The Morning Bell: Edmond principal wins $25K Milken award
Debreon Davis, principal at Edmond North High School, learned on Thursday that she was the recipient of the $25,000 Milken Educator Award from Lowell Milken, chairman and co-founder of the Milken Family Foundation.
Davis, one of 44 honorees across the U.S. for 2017-18, is the only Milken Educator Award winner from Oklahoma this year.
“Effective principals create and reinforce the culture of a school to ensure teachers and students can excel in a supportive, trusting environment,” said state superintendent Joy Hofmeister. “By any calculation, Debreon Davis is an exceptionally effective leader who is wholeheartedly dedicated to service. Her commitment to high expectations and belief that every child can achieve have earned respect from students and their families, her colleagues and the Edmond community.”
You can read more about Davis and the award here.
Native charter school proposed
Sovereign Community School proposes operating a middle and high school, which would open in the fall of 2019, reports Laura Eastes of the Oklahoma Gazette. The school would bring a unique opportunity to OKC’s Native American and non-Native students, said Phil Gover, who is leading the effort.
“We can design a whole school curriculum around the notion that we can be rigorous and culturally relevant,” Gover said in an interview with Oklahoma Gazette. “NACA [Native American Community Academy] proved you can do it. You can prepare students for college and teach them the culture from where they come.”
Fearing the end of DACA
NonDoc covered a recent gathering of business and education leaders who said the "fear is unbelievable" when it comes to a possible end to DACA.
With two dozen Oklahoma stakeholders gathered Wednesday around a table at the Broadway 10 chophouse, congressional field staff and media heard about “the fear” facing families who await congressional action on the United States’ DACA immigration policy, which predominantly affects young immigrants who are students.
Lawmakers respond to seclusion rooms story
Two state lawmakers announced they would file legislation in response to a story on the use of seclusion rooms in Oklahoma schools.
Jennifer Palmer of Oklahoma Watch recently wrote that the controversial practice of shutting children alone in small closet-like rooms to control their behavior has led Oklahoma parents to withdraw their children from school, seek police intervention and take legal action.
On Thursday, Rep. Bobby Cleveland, R-Slaughterville, said he would crack down on schools where personnel inappropriately discipline students.
“Seeing reports of school personnel secluding students in small spaces as a form of ‘discipline’ is alarming,” Cleveland said in a statement. “Parents should feel confident sending their students to school each day, and nobody should have to worry about a student being stuck in a closet for punishment.

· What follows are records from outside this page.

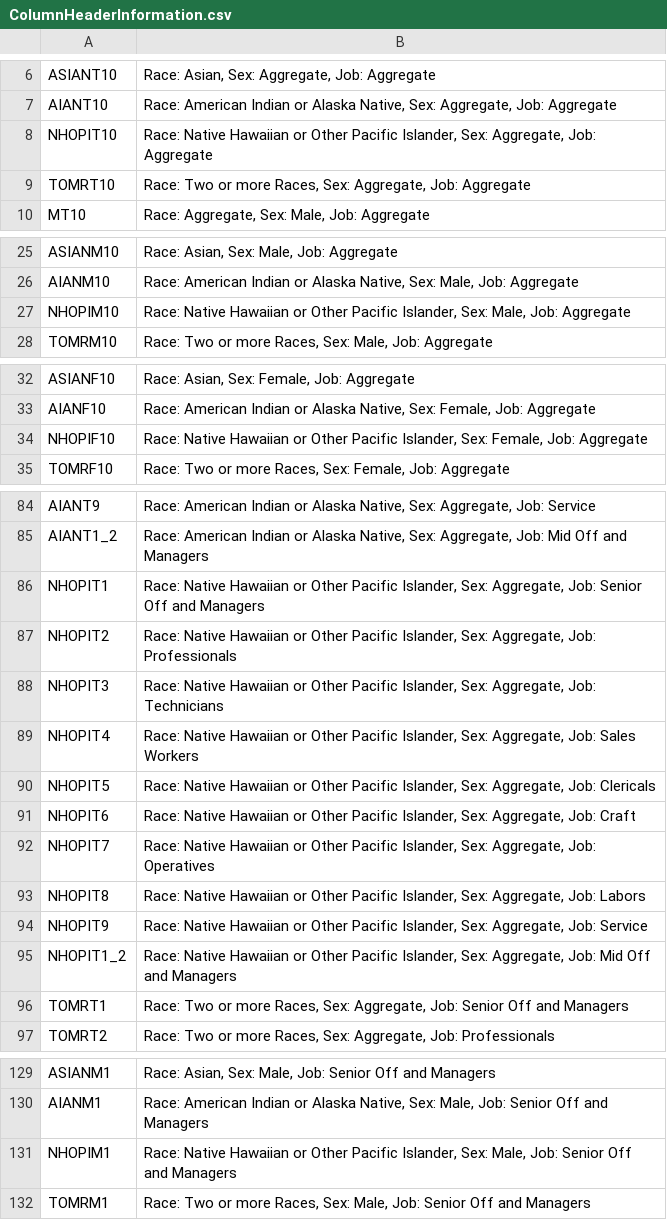
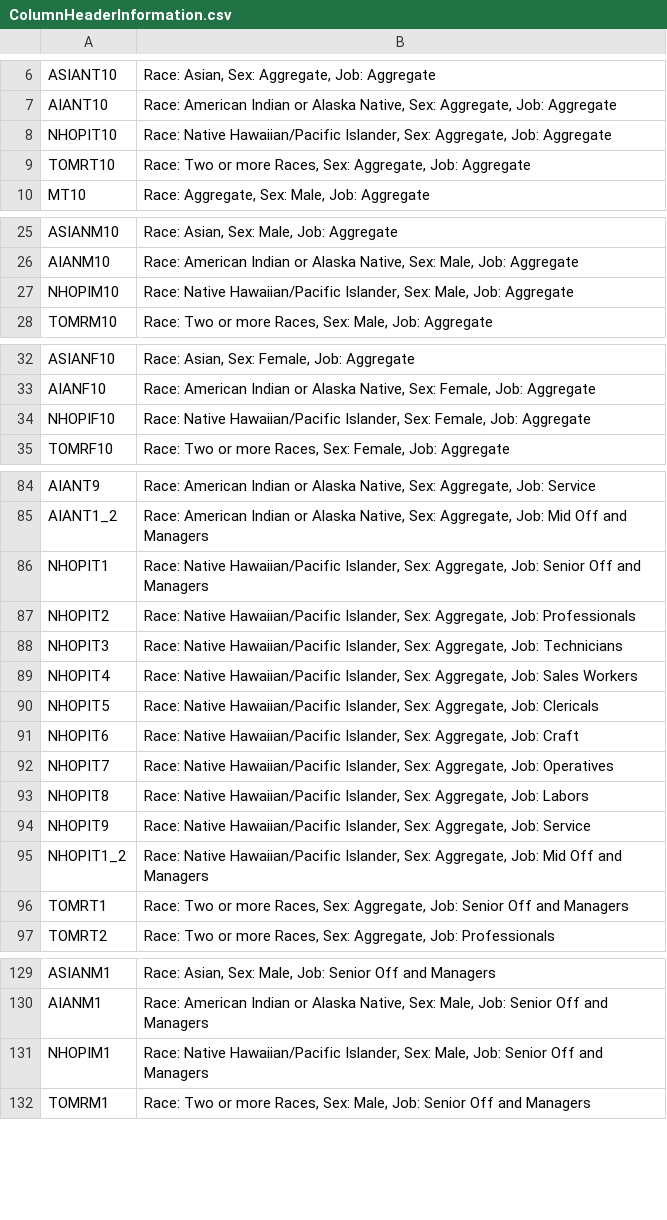
Before and after one commit to singh96aman/Diversity-Analysis---EE01-Dataset, a CSV file: ColumnHeaderInformation.csv, drawn as a sheet; only a part is shown, gaps mark what is left out; the diff covers the shown part only.

```diff
--- a/ColumnHeaderInformation.csv
+++ b/ColumnHeaderInformation.csv
@@ -7,3 +7,3 @@ ASIANT10,"Race: Asian, Sex: Aggregate, Job: Aggregate"
 AIANT10,"Race: American Indian or Alaska Native, Sex: Aggregate, Job: Aggregate"
-NHOPIT10,"Race: Native Hawaiian or Other Pacific Islander, Sex: Aggregate, Job: Aggregate"
+NHOPIT10,"Race: Native Hawaiian/Pacific Islander, Sex: Aggregate, Job: Aggregate"
 TOMRT10,"Race: Two or more Races, Sex: Aggregate, Job: Aggregate"
@@ -26,3 +26,3 @@ ASIANM10,"Race: Asian, Sex: Male, Job: Aggregate"
 AIANM10,"Race: American Indian or Alaska Native, Sex: Male, Job: Aggregate"
-NHOPIM10,"Race: Native Hawaiian or Other Pacific Islander, Sex: Male, Job: Aggregate"
+NHOPIM10,"Race: Native Hawaiian/Pacific Islander, Sex: Male, Job: Aggregate"
 TOMRM10,"Race: Two or more Races, Sex: Male, Job: Aggregate"
@@ -33,3 +33,3 @@ ASIANF10,"Race: Asian, Sex: Female, Job: Aggregate"
 AIANF10,"Race: American Indian or Alaska Native, Sex: Female, Job: Aggregate"
-NHOPIF10,"Race: Native Hawaiian or Other Pacific Islander, Sex: Female, Job: Aggregate"
+NHOPIF10,"Race: Native Hawaiian/Pacific Islander, Sex: Female, Job: Aggregate"
 TOMRF10,"Race: Two or more Races, Sex: Female, Job: Aggregate"
@@ -85,12 +85,12 @@ AIANT9,"Race: American Indian or Alaska Native, Sex: Aggregate, Job: Service"
 AIANT1_2,"Race: American Indian or Alaska Native, Sex: Aggregate, Job: Mid Off and Managers"
-NHOPIT1,"Race: Native Hawaiian or Other Pacific Islander, Sex: Aggregate, Job: Senior Off and Managers"
-NHOPIT2,"Race: Native Hawaiian or Other Pacific Islander, Sex: Aggregate, Job: Professionals"
-NHOPIT3,"Race: Native Hawaiian or Other Pacific Islander, Sex: Aggregate, Job: Technicians"
-NHOPIT4,"Race: Native Hawaiian or Other Pacific Islander, Sex: Aggregate, Job: Sales Workers"
-NHOPIT5,"Race: Native Hawaiian or Other Pacific Islander, Sex: Aggregate, Job: Clericals"
-NHOPIT6,"Race: Native Hawaiian or Other Pacific Islander, Sex: Aggregate, Job: Craft"
-NHOPIT7,"Race: Native Hawaiian or Other Pacific Islander, Sex: Aggregate, Job: Operatives"
-NHOPIT8,"Race: Native Hawaiian or Other Pacific Islander, Sex: Aggregate, Job: Labors"
-NHOPIT9,"Race: Native Hawaiian or Other Pacific Islander, Sex: Aggregate, Job: Service"
-NHOPIT1_2,"Race: Native Hawaiian or Other Pacific Islander, Sex: Aggregate, Job: Mid Off and Managers"
+NHOPIT1,"Race: Native Hawaiian/Pacific Islander, Sex: Aggregate, Job: Senior Off and Managers"
+NHOPIT2,"Race: Native Hawaiian/Pacific Islander, Sex: Aggregate, Job: Professionals"
+NHOPIT3,"Race: Native Hawaiian/Pacific Islander, Sex: Aggregate, Job: Technicians"
+NHOPIT4,"Race: Native Hawaiian/Pacific Islander, Sex: Aggregate, Job: Sales Workers"
+NHOPIT5,"Race: Native Hawaiian/Pacific Islander, Sex: Aggregate, Job: Clericals"
+NHOPIT6,"Race: Native Hawaiian/Pacific Islander, Sex: Aggregate, Job: Craft"
+NHOPIT7,"Race: Native Hawaiian/Pacific Islander, Sex: Aggregate, Job: Operatives"
+NHOPIT8,"Race: Native Hawaiian/Pacific Islander, Sex: Aggregate, Job: Labors"
+NHOPIT9,"Race: Native Hawaiian/Pacific Islander, Sex: Aggregate, Job: Service"
+NHOPIT1_2,"Race: Native Hawaiian/Pacific Islander, Sex: Aggregate, Job: Mid Off and Managers"
 TOMRT1,"Race: Two or more Races, Sex: Aggregate, Job: Senior Off and Managers"
@@ -130,3 +130,3 @@ ASIANM1,"Race: Asian, Sex: Male, Job: Senior Off and Managers"
 AIANM1,"Race: American Indian or Alaska Native, Sex: Male, Job: Senior Off and Managers"
-NHOPIM1,"Race: Native Hawaiian or Other Pacific Islander, Sex: Male, Job: Senior Off and Managers"
+NHOPIM1,"Race: Native Hawaiian/Pacific Islander, Sex: Male, Job: Senior Off and Managers"
 TOMRM1,"Race: Two or more Races, Sex: Male, Job: Senior Off and Managers"
```
Also changed, not shown: 19 edited cells elsewhere in this file, 1 other file.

Often times, these students with individual education programs don’t even know why they’re being secluded. These practices violate the spirit of House Bill 1623, and I won’t stand to see our students with special needs treated in such a horrific way.”
Rep. Josh Cockroft also announced on Thursday his plan to respond with legislation.
"This is inexcusable and embarrassing for families across our state," Cockroft said.
District settles playground lawsuit
Oklahoma City Public Schools has agreed to settle a 3-year-old personal injury lawsuit with the parent of a Telstar Elementary student who was "grievously injured when a set of monkey bars-style playground equipment fell onto his head," a petition filed Nov. 5, 2014, in Oklahoma County District Court states.
The school board approved a $95,000 payout this week to Leticia Mask..
Boosting academic standards
In an article for Ozy, Nick Fouriezos took a closer look at Oklahoma's increased academic standards. "Taking an honest look at education success is especially crucial in Oklahoma, where the state legislature has cut K–12 spending by $1 billion in the past decade — even as enrollment grew by 50,000 students," Fouriezos wrote.
That does it for today's Morning Bell. See you on Monday!